This two-part speaker series will highlight the significance of rivers on human history in Greater Des Moines.
The confluence of the Des Moines and Raccoon rivers has attracted humans for at least 7,200 years, from hunter-gatherers living in small houses along the river, to prehistoric mound builders, to soldiers exploring the area, to residents of a growing metropolis.
“Our time in this area represents a tiny fraction of the overall human timeline,” said John Wenck, water trails coordinator for the Iowa Department of Natural Resources. “And I think the more we understand its history, the more we can appreciate this unique natural and cultural resource.”
The river history speaker series is part of a regional water trails and greenways planning effort funded by Iowa Department of Natural Resources and led by the Des Moines Area Metropolitan Planning Organization.
Part 1 – 2 p.m. Saturday, Jan. 9, Hoyt Sherman Place, 1501 Woodland Ave., Des Moines
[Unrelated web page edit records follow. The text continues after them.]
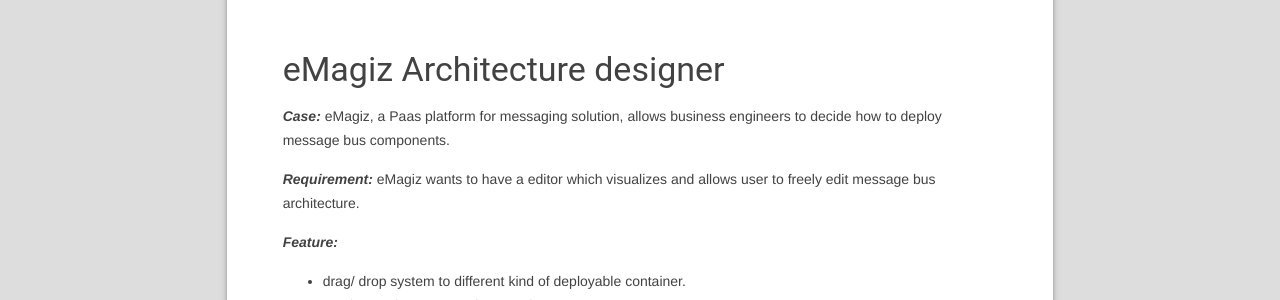
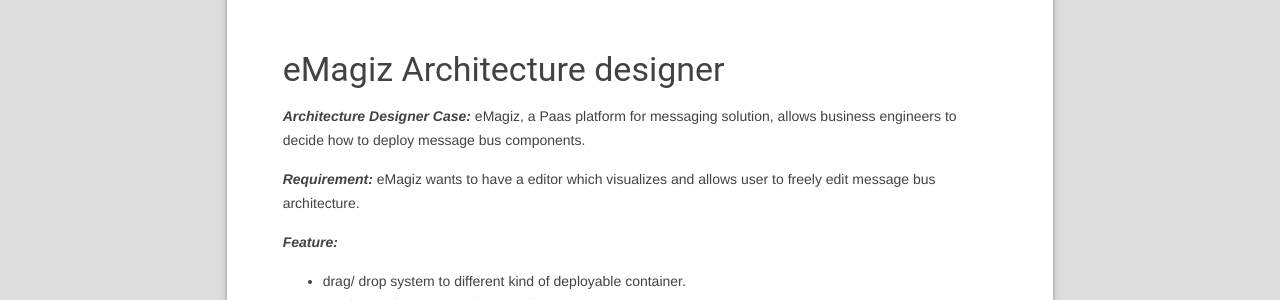
Before and after one commit to vietduc1441/vietduc1441.github.io, a Jekyll site: the page built from _posts/2016-12-30-emagiz-architecture-designer.markdown, in a window 1280 px wide. Shown: the part 250-550 px from the top of the page. Built offline with Jekyll 4.4.1, drawn with Linux system fonts in a browser that asks for light colours; nearby versions of some CDN libraries.

Commit message:
Update 2016-12-30-emagiz-architecture-designer.markdown

```diff
--- a/_posts/2016-12-30-emagiz-architecture-designer.markdown
+++ b/_posts/2016-12-30-emagiz-architecture-designer.markdown
@@ -4,9 +4,9 @@
 date:   2016-12-30 12:00:00
 categories: eMagiz
 author: SCH
-image: https://raw.githubusercontent.com/vietduc1441/vietduc1441.github.io/master/img/infographic_design_architecture.png
+image: https://raw.githubusercontent.com/vietduc1441/vietduc1441.github.io/master/img/infographic_design_architecture_thumb.png
 ---
-
+*__Architecture Designer__*
 *__Case:__* eMagiz, a Paas platform for messaging solution, allows business engineers to decide how to deploy message bus components.
 
 
```
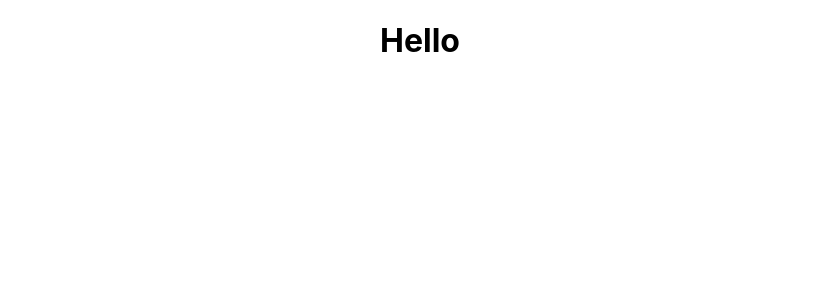
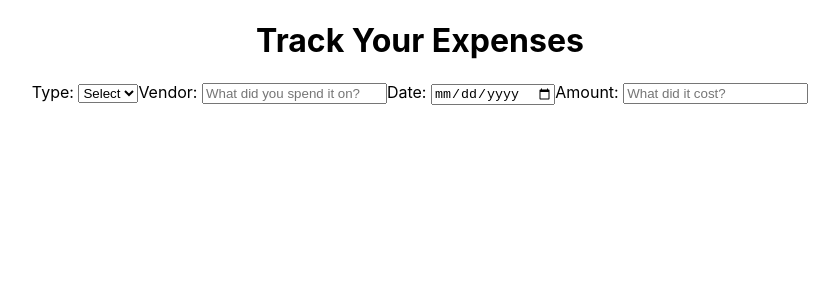
Before and after one commit to quietoutthere/react-expense-tracker, a React (Create React App) app in the folder react-expense-tracker/: page / in a window 1280 px wide. Shown: the top 300 px of the page, without its empty margins (220-1059 px from the left). Built offline with nearby package versions, Linux system fonts and the light colour scheme.

Commit message:
InputFields update

```diff
--- a/react-expense-tracker/src/App.js
+++ b/react-expense-tracker/src/App.js
@@ -1,10 +1,12 @@
 import './App.css';
 import './Components/InputFields'
 import InputFields from './Components/InputFields';
+import Header from './Components/Header';
 
 function App() {
   return (
     <div className="App">
+        <Header />
         <InputFields />
     </div>
   );
--- /dev/null
+++ b/react-expense-tracker/src/Components/Header.js
@@ -0,0 +1,11 @@
+import React from "react";
+
+function Header() {
+    return (
+        <>
+            <h1>Track Your Expenses</h1>
+        </>
+    )
+}
+
+export default Header;
--- a/react-expense-tracker/src/Components/InputFields.js
+++ b/react-expense-tracker/src/Components/InputFields.js
@@ -2,7 +2,23 @@ import React from 'react';
 
 function InputFields() {
     return (
-       <h1>Hello</h1>
+       <form>
+            <div className="input-fields">
+                <label htmlFor="type">Type: </label>
+                <select name="type" id="type" required>
+                    <option disabled selected value="">Select</option>
+                    <option value="card">Card</option>
+                    <option value="cash">Cash</option>
+                    <option value="other">Other</option>
+                </select>
+                <label htmlFor="vendor">Vendor: </label>
+                <input type="text" placeholder='What did you spend it on?' required/>
+                <label htmlFor="date">Date: </label>
+                <input type="date" required />
+                <label htmlFor="amount">Amount: </label>
+                <input type="number" placeholder='What did it cost?' step={.01} required/>
+            </div>
+       </form>
     )
 };
 
```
Bill Whittaker, the interim research director of the Office of State Archaeologist and co-author of the 2015 book “The Archaeological Guide to Iowa,” will discuss and exhibit the results of recent archaeological investigations in and around Des Moines, including the fort established at the confluence of the Des Moines and Raccoon rivers.
Kathy Gourley, historian with the State Historical Society of Iowa, will discuss the Meskwaki and Sauk migrations from the area of present day Des Moines to Kansas in the mid-1840s. Her master’s thesis focused on discerning locations of Sauk and Meskwaki villages, trading posts, government Indian agencies, and U.S. military forts in Iowa during the 1830s and 1840s.
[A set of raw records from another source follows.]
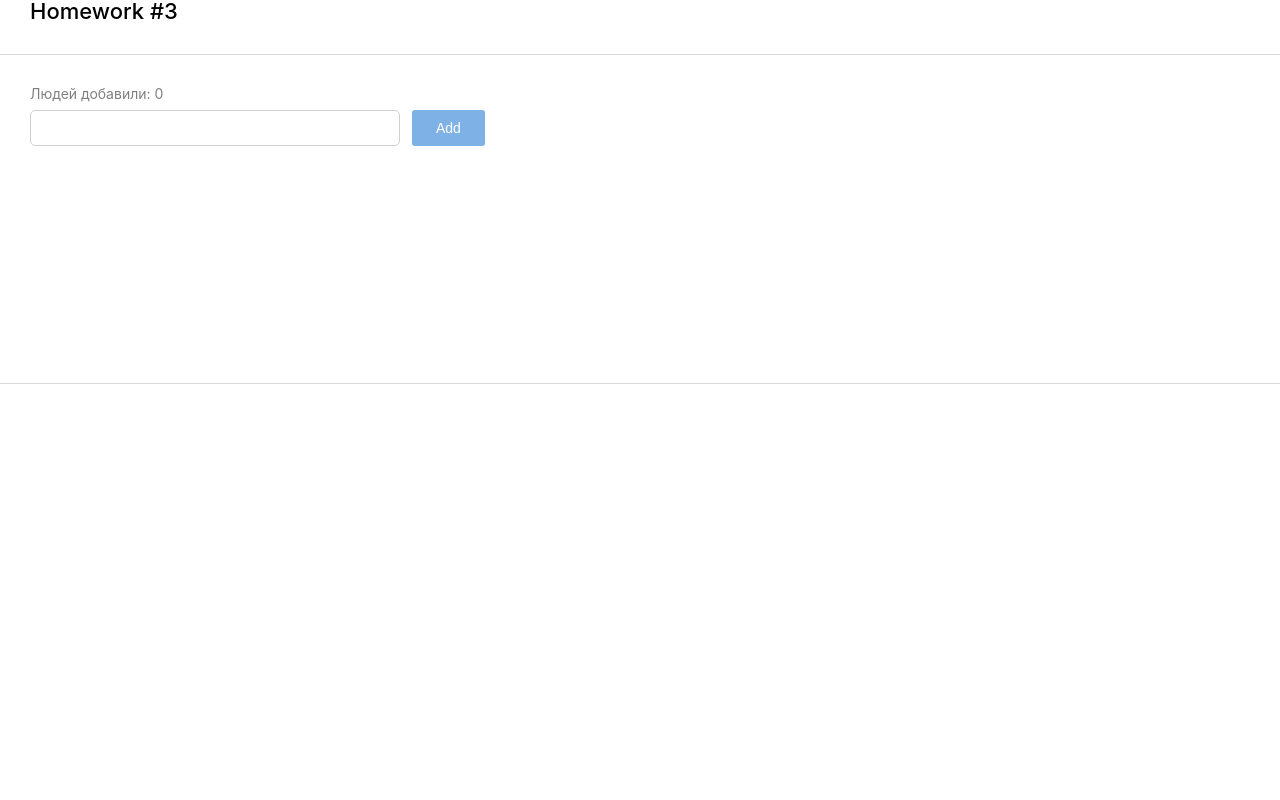
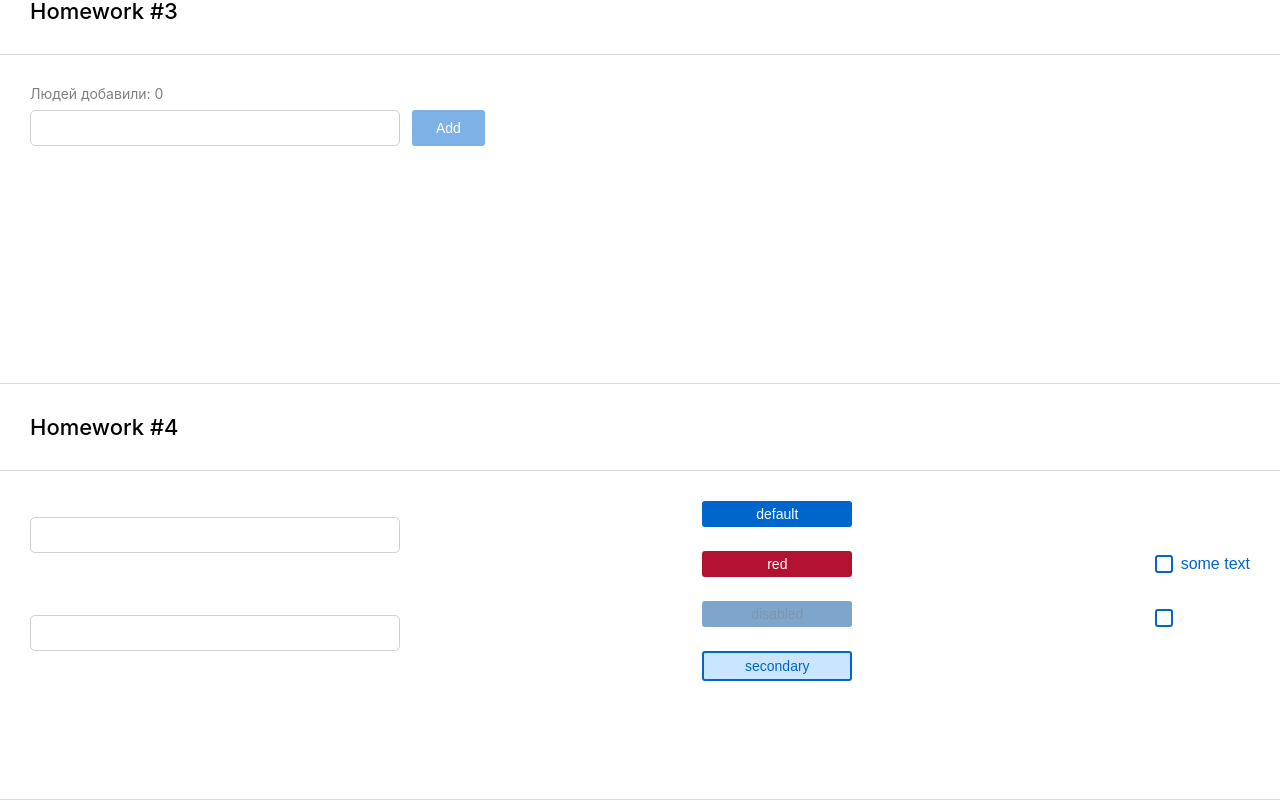
Before and after one commit to LapatinKostya/ignat-homeworks, a React (Create React App) app: page / in a window 1280 px wide. Shown: the part 864-1664 px from the top of the page. Before the commit the page ends 1248 px from the top, so only its background shows below. Built offline with nearby package versions, Linux system fonts and the light colour scheme.

Commit message:
HW-4 (universal components)

```diff
--- a/src/s1-main/App.tsx
+++ b/src/s1-main/App.tsx
@@ -3,6 +3,7 @@ import s from './App.module.css'
 import HW1 from '../s2-homeworks/hw01/HW1'
 import HW2 from "../s2-homeworks/hw02/HW2";
 import HW3 from "../s2-homeworks/hw03/HW3";
+import HW4 from "../s2-homeworks/hw04/HW4";
 
 function App() {
     return (
@@ -11,7 +12,7 @@ function App() {
             {/*раскомментировать по ходу выполнения*/}
             <HW2/>
             <HW3/>
-            {/*<HW4/>*/}
+            <HW4/>
 
             {/*при выполнении дз 5 и более - закомментировать здесь дз 1-4, так как они есть внутри дз 5*/}
             {/*<HW5/>*/}
--- a/src/s2-homeworks/hw04/common/c1-SuperInputText/SuperInputText.module.css
+++ b/src/s2-homeworks/hw04/common/c1-SuperInputText/SuperInputText.module.css
@@ -2,19 +2,30 @@
 }
 
 .input {
+    outline: none;
+    border: 1px solid #D1D1D1;
+    border-radius: 5px;
+    font-size: 16px;
+    font-weight: 500;
+    padding: 8px 12px;
+    min-width: 100%;
 }
 
 .inputWrapper {
+    width: 370px;
+    height: 50px;
 }
 
 .superInput {
 }
 
 .errorInput {
+    border: 1px solid #CC1439;
 }
 
 .errorInput:focus {
 }
 
 .error {
+    color: #CC1439;
 }
--- a/src/s2-homeworks/hw04/common/c1-SuperInputText/SuperInputText.tsx
+++ b/src/s2-homeworks/hw04/common/c1-SuperInputText/SuperInputText.tsx
@@ -48,14 +48,14 @@ const SuperInputText: React.FC<SuperInputTextPropsType> = (
         onEnter() // то вызвать его
     }
 
-    const finalSpanClassName = s.error
-        + (spanClassName ? ' ' + spanClassName : '')
-    const finalInputClassName = s.input
-        + (error ? ' ' + s.errorInput : ' ' + s.superInput)
-        + (className ? ' ' + s.className : '') // задача на смешивание классов
+    const finalSpanClassName = `${s.error} ${spanClassName ? spanClassName : ''}`
+    // s.error + (spanClassName ? ' ' + spanClassName : '')
+    const finalInputClassName =
+        s.input + (error ? ' ' + s.errorInput : ' ' + s.superInput) + (className ? ' ' + s.className : '')
 
     return (
         <div className={s.inputWrapper}>
+
             <input
                 id={id}
                 type={'text'}
--- a/src/s2-homeworks/hw04/common/c2-SuperButton/SuperButton.module.css
+++ b/src/s2-homeworks/hw04/common/c2-SuperButton/SuperButton.module.css
@@ -1,16 +1,33 @@
 .button {
+    background-color: #0066CC;
+    color: #FFFFFF;
+    border-radius: 3px;
+    padding: 5px 24px;
+    outline: none;
+    border: none;
+    font-size: 14px;
+    font-weight: 500;
+    min-width: 150px;
 }
 
 .disabled {
+    background-color: #004D99;
+    opacity: 50%;
+    color: #002E5C;
 }
 
 .secondary {
+    box-sizing: border-box;
+    background-color: #C9E5FF;
+    color: #0066CC;
+    border: 2px solid #0066CC;
 }
 
 .default {
 }
 
 .red {
+    background-color: #B21232;
 }
 
 .default:hover {
@@ -20,6 +37,7 @@
 }
 
 .secondary:hover {
+
 }
 
 
--- a/src/s2-homeworks/hw04/common/c2-SuperButton/SuperButton.tsx
+++ b/src/s2-homeworks/hw04/common/c2-SuperButton/SuperButton.tsx
@@ -17,12 +17,10 @@ const SuperButton: React.FC<SuperButtonPropsType> = (
         ...restProps // все остальные пропсы попадут в объект restProps, там же будет children
     }
 ) => {
-    const finalClassName = s.button
-        // + (disabled
-        //         ? ...
-        //         : xType === 'red'
-        //             ? ...
-        + (className ? ' ' + className : '') // задачка на смешивание классов
+
+    const xTypeClassName = `${xType === 'red' ? s.red : ''}${xType === 'secondary' ? s.secondary : ''}`
+    const finalClassName = `${s.button} ${disabled ? s.disabled : xTypeClassName} ${className ? className : ''}`
+
 
     return (
         <button
--- a/src/s2-homeworks/hw04/common/c3-SuperCheckbox/SuperCheckbox.tsx
+++ b/src/s2-homeworks/hw04/common/c3-SuperCheckbox/SuperCheckbox.tsx
@@ -27,6 +27,13 @@ const SuperCheckbox: React.FC<SuperCheckboxPropsType> = (
     }
 ) => {
     const onChangeCallback = (e: ChangeEvent<HTMLInputElement>) => {
+        if(onChange){
+            onChange(e)
+        }
+        if(onChangeChecked) {
+            onChangeChecked(e.currentTarget.checked)
+        }
+
         // задачка на написание онченджа
 
     }
```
Part 2 – 2 p.m. Saturday, Jan. 16, Hoyt Sherman Place, 1501 Woodland Ave., Des Moines
John P. Zeller, Des Moines native and local historian, will give a presentation titled “Fishing Money from the River: Historic Uses and Misuses of the Des Moines River,” showing early hunting and fishing, steamboats, mills, factories, ice and slaughter houses, water works, sewers, railroads – and how the City Beautiful Movement ended most of it.
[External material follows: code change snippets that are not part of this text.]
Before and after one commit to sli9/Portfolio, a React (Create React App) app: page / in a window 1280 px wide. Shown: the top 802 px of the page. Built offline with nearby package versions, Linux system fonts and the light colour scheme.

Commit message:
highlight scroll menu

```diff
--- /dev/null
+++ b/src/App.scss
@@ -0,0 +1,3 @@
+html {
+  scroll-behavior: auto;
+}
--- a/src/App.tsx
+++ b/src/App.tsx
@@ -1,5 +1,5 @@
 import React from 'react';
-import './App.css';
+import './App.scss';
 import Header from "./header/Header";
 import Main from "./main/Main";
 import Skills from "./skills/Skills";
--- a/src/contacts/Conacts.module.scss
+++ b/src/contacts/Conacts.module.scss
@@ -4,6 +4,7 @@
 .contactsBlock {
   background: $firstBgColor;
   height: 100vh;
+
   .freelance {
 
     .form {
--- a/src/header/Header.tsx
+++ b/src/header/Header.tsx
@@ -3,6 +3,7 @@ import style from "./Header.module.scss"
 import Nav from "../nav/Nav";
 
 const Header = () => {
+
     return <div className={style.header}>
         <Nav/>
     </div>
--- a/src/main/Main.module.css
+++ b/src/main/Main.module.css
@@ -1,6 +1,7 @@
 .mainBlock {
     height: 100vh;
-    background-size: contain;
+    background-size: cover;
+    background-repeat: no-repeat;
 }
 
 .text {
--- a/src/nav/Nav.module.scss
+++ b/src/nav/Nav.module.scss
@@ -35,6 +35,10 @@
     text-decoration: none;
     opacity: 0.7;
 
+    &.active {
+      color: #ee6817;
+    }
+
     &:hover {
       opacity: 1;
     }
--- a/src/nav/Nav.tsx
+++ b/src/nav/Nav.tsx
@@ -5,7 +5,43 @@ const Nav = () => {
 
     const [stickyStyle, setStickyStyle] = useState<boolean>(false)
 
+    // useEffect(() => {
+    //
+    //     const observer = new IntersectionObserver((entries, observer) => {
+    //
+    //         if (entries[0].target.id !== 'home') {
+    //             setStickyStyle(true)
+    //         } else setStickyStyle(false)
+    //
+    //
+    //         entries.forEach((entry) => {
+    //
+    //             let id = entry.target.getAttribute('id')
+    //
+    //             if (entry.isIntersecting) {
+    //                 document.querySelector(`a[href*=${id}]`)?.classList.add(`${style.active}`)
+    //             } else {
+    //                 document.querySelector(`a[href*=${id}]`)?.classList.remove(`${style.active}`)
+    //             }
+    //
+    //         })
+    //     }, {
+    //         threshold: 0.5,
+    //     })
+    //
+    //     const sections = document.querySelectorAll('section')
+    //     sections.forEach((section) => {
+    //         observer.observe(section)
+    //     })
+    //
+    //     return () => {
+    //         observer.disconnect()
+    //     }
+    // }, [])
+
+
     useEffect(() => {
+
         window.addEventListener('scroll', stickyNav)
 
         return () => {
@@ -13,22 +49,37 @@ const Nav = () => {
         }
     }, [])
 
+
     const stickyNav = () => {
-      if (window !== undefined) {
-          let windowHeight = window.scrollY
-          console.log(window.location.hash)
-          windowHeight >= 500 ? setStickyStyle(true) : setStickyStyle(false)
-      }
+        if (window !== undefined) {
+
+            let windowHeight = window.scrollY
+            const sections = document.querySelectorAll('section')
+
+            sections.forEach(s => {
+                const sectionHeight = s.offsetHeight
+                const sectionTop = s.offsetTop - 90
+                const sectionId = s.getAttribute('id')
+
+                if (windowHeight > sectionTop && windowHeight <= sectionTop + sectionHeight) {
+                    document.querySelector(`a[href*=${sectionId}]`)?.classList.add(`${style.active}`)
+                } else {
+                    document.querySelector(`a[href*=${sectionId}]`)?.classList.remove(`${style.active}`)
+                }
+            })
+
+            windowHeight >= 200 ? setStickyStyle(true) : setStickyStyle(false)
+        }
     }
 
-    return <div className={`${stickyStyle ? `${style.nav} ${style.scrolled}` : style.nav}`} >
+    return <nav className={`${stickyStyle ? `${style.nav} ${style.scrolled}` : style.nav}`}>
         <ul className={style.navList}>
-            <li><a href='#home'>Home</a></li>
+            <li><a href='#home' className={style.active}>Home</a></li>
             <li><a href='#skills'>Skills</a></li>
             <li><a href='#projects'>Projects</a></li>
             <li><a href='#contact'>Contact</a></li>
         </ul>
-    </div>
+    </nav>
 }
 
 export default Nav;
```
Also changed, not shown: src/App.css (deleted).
John Wenck, water trails coordinator for the Iowa DNR, will speak about Des Moines pioneer and river man Tacitus Hussey, a printer, newspaper man, poet, historian, conservationist and civic leader, championing most city improvement efforts, but especially those concerning the rivers.